*** RAW DATA Section Begins ***

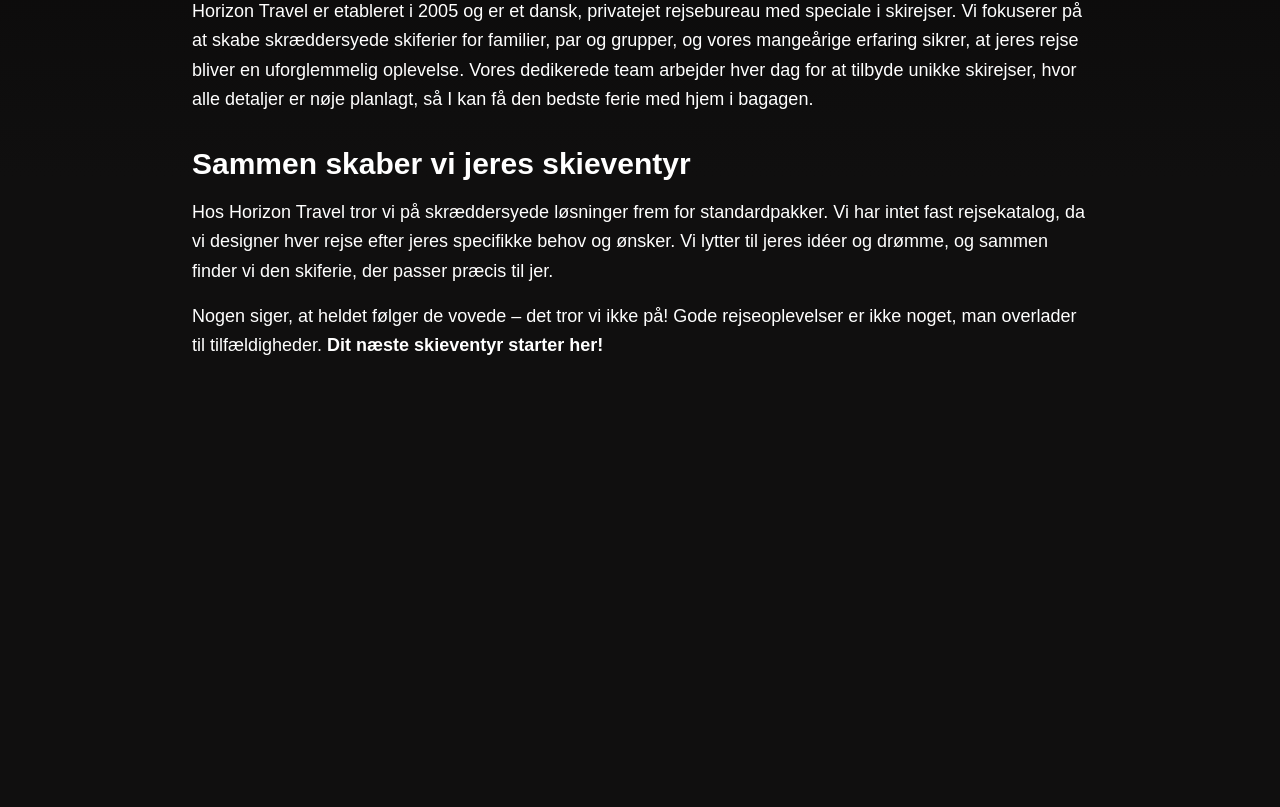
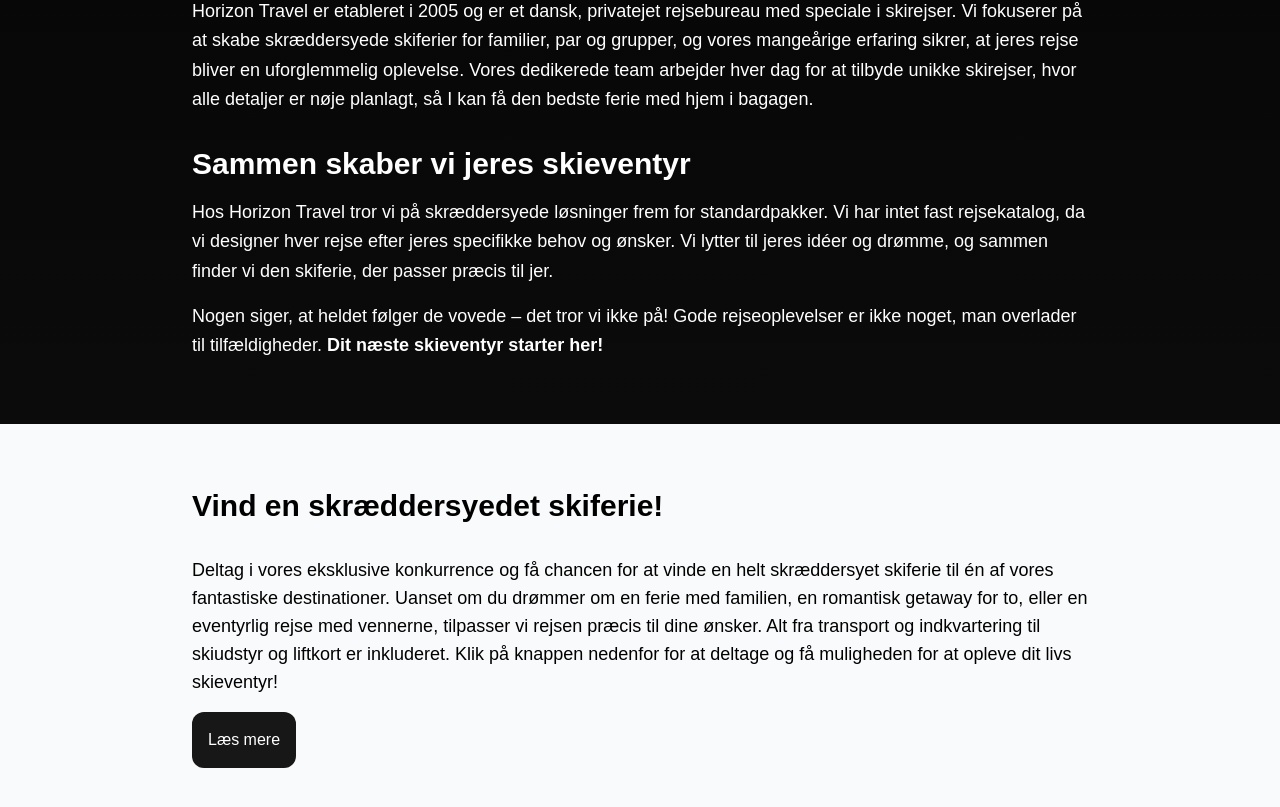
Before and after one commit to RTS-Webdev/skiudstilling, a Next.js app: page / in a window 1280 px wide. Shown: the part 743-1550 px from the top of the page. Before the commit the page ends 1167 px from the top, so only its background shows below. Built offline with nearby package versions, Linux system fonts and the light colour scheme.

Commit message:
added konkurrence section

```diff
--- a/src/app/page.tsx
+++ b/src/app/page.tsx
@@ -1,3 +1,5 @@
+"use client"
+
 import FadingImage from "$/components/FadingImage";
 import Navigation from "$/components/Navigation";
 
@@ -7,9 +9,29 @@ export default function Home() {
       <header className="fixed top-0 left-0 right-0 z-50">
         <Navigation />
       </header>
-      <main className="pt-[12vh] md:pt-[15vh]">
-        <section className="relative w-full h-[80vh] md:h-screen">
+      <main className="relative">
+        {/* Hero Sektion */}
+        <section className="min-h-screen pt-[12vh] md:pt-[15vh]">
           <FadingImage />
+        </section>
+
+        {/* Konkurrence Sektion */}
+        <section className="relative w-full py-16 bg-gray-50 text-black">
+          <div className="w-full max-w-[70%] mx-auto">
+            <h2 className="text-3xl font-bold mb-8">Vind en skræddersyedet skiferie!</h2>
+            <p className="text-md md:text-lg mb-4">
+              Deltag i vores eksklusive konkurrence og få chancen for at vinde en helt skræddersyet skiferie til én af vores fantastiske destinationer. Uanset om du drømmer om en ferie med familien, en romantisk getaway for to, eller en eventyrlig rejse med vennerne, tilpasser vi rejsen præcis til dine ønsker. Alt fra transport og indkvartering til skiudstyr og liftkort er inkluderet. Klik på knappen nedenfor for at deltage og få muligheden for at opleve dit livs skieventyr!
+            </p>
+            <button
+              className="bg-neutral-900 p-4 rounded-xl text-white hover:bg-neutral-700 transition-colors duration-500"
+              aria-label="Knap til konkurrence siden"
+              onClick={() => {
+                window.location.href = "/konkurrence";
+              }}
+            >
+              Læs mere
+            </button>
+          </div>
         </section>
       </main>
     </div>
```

*** RAW DATA Section Ends ***
*** RAW DATA Section Begins ***

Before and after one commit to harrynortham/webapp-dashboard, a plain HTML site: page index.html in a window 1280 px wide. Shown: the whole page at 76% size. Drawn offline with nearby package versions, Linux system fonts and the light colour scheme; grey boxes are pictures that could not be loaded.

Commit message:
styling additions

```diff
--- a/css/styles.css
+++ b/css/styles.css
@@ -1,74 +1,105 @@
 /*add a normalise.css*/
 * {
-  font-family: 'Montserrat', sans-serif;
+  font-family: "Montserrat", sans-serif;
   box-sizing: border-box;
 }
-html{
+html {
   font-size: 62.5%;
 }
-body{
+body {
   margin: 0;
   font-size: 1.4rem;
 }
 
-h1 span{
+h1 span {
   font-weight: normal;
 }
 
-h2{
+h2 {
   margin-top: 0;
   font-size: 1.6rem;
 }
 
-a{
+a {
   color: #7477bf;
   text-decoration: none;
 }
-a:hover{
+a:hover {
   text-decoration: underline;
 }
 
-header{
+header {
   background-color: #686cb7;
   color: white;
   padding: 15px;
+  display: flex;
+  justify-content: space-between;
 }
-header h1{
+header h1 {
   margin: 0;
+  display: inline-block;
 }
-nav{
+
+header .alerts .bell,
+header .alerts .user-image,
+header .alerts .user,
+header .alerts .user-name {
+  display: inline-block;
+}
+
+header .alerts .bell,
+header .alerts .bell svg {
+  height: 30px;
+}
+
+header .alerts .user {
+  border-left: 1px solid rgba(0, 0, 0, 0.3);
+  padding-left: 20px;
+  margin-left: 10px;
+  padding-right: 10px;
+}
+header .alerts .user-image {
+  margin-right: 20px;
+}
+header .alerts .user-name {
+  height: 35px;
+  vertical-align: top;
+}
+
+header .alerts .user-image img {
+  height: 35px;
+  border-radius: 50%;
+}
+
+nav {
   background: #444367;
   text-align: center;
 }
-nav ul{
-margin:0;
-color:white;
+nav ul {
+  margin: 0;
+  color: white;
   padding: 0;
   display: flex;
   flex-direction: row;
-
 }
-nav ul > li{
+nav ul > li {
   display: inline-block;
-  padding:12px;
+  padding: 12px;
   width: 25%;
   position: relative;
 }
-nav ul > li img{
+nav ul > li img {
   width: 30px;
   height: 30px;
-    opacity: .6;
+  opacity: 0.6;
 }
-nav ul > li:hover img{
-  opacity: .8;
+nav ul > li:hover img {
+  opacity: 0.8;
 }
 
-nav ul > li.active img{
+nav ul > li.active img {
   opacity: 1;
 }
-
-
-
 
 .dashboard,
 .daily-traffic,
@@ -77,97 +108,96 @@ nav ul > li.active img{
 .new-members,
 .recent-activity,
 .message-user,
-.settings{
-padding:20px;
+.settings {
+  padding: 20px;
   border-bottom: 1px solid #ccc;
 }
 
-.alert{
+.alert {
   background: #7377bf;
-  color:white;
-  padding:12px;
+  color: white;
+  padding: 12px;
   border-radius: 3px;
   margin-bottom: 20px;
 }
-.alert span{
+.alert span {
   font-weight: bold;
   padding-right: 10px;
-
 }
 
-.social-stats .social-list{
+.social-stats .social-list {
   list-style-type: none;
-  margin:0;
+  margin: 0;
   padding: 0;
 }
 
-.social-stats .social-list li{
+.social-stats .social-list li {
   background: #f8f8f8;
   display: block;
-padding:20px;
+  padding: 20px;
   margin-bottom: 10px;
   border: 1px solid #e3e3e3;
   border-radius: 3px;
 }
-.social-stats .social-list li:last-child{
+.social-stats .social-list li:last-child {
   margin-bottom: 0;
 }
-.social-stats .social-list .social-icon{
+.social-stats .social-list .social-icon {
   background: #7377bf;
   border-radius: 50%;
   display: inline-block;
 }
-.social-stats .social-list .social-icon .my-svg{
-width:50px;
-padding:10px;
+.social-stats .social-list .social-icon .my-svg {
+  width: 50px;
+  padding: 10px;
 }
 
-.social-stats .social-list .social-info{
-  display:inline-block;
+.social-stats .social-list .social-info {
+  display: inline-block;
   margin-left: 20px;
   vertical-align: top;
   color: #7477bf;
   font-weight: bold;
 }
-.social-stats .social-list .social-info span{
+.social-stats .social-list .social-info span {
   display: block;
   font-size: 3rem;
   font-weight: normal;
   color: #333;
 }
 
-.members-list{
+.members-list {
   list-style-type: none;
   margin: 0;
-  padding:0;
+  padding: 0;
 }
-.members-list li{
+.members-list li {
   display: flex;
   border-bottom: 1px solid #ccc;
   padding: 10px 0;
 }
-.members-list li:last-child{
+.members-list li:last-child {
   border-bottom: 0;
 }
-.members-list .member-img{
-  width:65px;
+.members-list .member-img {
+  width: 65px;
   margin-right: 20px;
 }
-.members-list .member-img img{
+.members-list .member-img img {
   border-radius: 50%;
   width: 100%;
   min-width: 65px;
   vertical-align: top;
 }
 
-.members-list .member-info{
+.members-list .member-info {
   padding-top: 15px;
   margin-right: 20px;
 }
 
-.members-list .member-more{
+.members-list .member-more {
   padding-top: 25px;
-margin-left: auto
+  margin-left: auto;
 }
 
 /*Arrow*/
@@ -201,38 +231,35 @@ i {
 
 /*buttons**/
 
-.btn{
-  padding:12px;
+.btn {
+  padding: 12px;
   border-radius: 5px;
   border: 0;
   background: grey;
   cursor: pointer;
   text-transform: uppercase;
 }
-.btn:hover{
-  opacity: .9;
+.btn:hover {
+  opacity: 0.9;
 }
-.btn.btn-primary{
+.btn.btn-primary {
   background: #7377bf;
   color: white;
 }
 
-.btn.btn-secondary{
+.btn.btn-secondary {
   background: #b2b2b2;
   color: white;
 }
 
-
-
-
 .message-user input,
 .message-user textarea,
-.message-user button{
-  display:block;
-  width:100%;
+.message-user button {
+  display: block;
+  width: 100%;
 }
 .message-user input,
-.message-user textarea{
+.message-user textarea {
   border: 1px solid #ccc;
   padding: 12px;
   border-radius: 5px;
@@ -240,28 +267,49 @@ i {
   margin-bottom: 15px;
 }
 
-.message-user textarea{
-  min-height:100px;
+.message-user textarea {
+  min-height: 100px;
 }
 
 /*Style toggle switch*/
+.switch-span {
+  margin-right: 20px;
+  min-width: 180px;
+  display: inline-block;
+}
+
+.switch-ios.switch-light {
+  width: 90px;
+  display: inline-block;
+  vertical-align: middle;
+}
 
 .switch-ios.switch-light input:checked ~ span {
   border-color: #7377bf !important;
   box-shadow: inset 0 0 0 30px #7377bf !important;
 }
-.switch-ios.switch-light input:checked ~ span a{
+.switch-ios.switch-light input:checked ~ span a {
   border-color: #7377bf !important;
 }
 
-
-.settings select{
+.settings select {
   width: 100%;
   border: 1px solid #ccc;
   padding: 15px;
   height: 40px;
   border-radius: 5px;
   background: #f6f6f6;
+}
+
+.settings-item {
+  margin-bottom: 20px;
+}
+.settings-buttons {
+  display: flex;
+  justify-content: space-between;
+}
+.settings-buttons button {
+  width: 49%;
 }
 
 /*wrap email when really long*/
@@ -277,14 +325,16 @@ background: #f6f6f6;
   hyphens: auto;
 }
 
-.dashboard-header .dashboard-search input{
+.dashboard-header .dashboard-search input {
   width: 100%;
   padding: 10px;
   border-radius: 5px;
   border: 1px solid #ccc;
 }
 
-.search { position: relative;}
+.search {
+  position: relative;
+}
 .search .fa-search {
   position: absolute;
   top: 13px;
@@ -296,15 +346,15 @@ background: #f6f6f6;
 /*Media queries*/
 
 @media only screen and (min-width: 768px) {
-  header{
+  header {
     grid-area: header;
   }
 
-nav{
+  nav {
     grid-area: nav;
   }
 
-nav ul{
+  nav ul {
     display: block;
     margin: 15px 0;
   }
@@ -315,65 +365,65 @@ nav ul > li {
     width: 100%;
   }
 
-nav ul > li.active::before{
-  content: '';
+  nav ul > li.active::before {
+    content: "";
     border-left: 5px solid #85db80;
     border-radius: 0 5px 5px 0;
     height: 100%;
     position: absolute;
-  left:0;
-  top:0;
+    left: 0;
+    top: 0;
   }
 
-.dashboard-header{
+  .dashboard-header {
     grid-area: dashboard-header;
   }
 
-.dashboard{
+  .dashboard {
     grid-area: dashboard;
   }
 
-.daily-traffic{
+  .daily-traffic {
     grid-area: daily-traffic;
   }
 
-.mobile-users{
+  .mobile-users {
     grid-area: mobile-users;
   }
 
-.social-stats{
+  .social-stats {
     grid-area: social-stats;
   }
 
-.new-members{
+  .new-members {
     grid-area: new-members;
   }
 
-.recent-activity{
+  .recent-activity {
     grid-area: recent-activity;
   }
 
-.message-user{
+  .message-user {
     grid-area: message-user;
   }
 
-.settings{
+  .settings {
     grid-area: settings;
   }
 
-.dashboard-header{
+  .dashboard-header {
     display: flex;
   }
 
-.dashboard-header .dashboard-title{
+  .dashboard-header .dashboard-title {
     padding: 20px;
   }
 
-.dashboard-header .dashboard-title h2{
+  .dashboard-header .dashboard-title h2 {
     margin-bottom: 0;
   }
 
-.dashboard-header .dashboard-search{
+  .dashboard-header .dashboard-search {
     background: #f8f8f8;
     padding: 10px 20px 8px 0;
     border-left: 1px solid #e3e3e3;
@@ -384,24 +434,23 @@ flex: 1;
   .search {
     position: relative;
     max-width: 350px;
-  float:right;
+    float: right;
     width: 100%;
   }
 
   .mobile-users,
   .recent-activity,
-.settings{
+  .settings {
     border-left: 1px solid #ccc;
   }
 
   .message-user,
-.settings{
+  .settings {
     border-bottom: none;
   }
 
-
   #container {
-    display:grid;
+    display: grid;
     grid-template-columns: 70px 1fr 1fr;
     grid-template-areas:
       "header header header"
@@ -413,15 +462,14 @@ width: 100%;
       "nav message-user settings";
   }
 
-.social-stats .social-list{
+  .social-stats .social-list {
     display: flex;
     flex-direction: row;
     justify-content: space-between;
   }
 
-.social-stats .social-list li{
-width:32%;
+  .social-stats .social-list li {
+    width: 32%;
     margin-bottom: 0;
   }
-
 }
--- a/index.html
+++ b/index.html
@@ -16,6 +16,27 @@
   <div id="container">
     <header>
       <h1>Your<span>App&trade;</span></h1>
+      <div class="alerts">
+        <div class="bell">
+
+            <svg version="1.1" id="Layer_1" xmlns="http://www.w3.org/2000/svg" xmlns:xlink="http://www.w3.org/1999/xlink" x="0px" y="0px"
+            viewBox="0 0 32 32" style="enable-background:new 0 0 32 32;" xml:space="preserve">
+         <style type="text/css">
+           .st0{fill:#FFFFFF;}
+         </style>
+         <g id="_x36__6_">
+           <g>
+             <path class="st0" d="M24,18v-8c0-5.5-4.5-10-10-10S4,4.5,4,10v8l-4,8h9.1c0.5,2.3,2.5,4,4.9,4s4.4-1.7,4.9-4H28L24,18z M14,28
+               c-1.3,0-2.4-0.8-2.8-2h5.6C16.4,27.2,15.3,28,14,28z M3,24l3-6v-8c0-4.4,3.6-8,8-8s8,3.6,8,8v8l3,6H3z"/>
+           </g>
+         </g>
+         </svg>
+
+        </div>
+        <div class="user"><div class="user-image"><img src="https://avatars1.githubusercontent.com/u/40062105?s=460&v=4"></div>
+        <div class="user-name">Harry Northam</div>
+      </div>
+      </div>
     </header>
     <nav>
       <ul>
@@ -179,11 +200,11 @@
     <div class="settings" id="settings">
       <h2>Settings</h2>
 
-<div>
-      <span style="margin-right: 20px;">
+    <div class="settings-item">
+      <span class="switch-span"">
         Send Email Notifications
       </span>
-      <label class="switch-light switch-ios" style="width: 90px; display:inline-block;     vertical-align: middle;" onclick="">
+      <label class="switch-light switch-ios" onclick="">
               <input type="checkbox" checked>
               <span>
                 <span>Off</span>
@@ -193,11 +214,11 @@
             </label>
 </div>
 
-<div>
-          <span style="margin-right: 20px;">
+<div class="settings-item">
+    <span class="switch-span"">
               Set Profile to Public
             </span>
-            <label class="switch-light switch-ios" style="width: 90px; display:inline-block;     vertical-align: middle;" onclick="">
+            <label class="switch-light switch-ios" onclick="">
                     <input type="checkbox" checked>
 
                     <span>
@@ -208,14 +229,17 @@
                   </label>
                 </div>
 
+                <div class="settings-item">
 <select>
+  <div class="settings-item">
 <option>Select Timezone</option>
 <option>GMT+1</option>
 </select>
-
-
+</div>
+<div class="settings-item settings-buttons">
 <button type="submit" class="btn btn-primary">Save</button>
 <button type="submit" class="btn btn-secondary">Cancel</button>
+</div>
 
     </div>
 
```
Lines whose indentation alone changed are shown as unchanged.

*** RAW DATA Section Ends ***
*** RAW DATA Section Begins ***

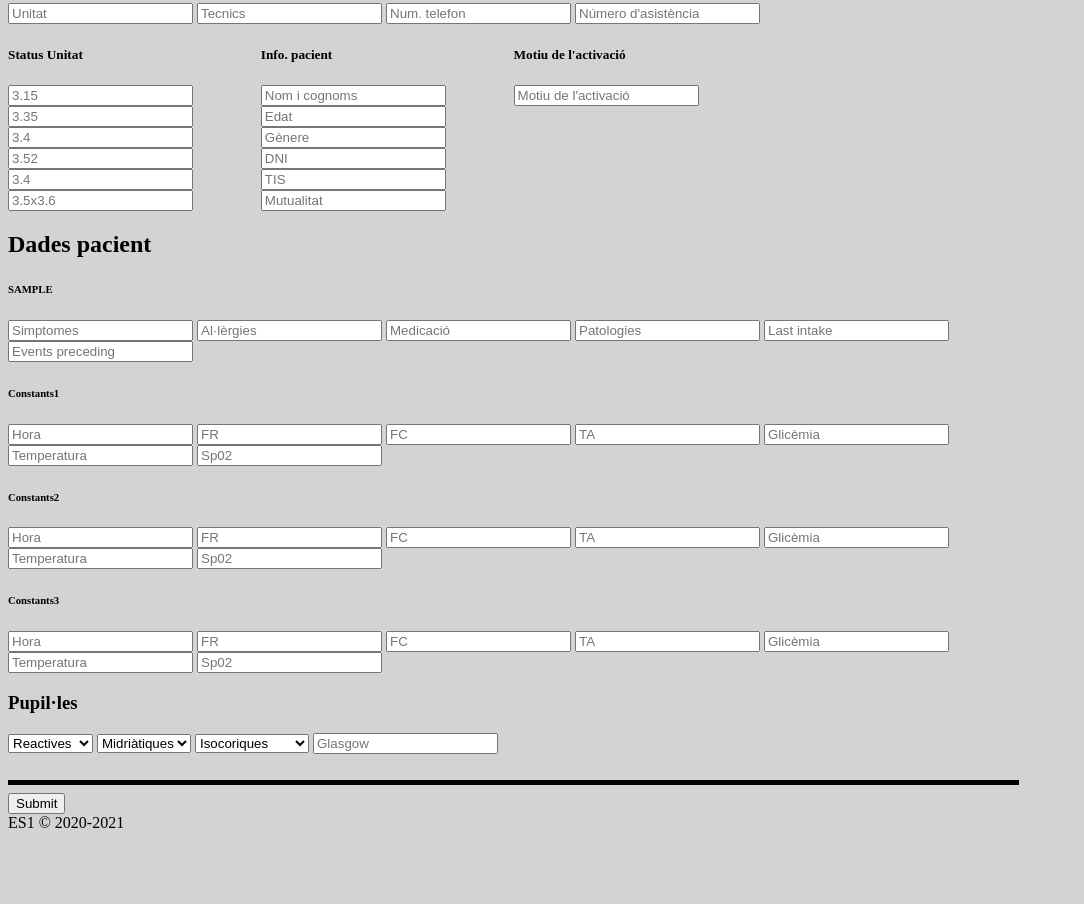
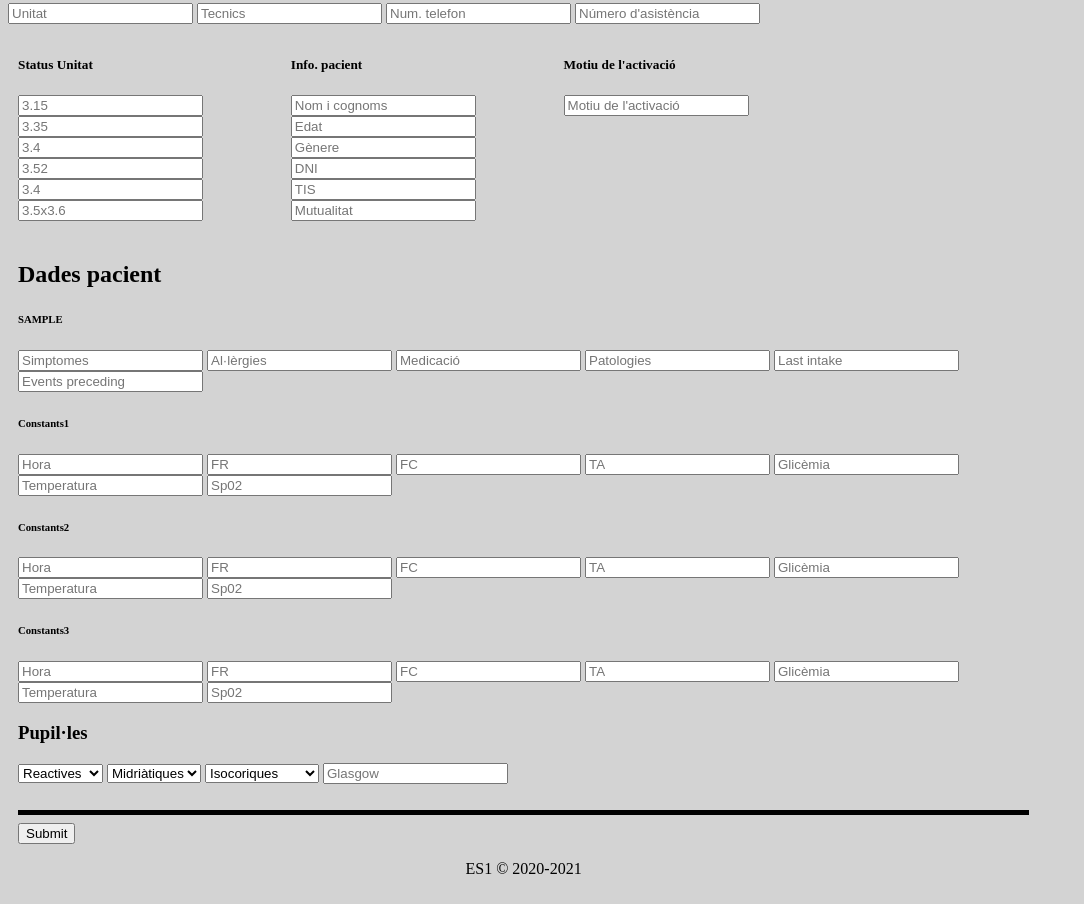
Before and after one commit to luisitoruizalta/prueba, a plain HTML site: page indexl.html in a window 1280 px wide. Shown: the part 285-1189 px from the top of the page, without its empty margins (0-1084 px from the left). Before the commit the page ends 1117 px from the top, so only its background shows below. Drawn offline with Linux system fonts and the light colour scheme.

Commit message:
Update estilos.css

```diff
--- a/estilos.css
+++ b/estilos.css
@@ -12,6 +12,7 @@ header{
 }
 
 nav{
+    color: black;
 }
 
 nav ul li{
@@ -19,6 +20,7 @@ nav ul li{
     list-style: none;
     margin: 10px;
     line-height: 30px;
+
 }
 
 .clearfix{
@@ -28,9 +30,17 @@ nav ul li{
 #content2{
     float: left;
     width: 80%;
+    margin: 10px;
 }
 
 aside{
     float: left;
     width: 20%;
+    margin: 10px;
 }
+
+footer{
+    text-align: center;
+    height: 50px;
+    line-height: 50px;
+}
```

*** RAW DATA Section Ends ***

→ TASK BRIEF:
Report how many lines in the records above contain the word "opacity", giving only the number.

→ SOLUTION TO THE EXERCISE:
7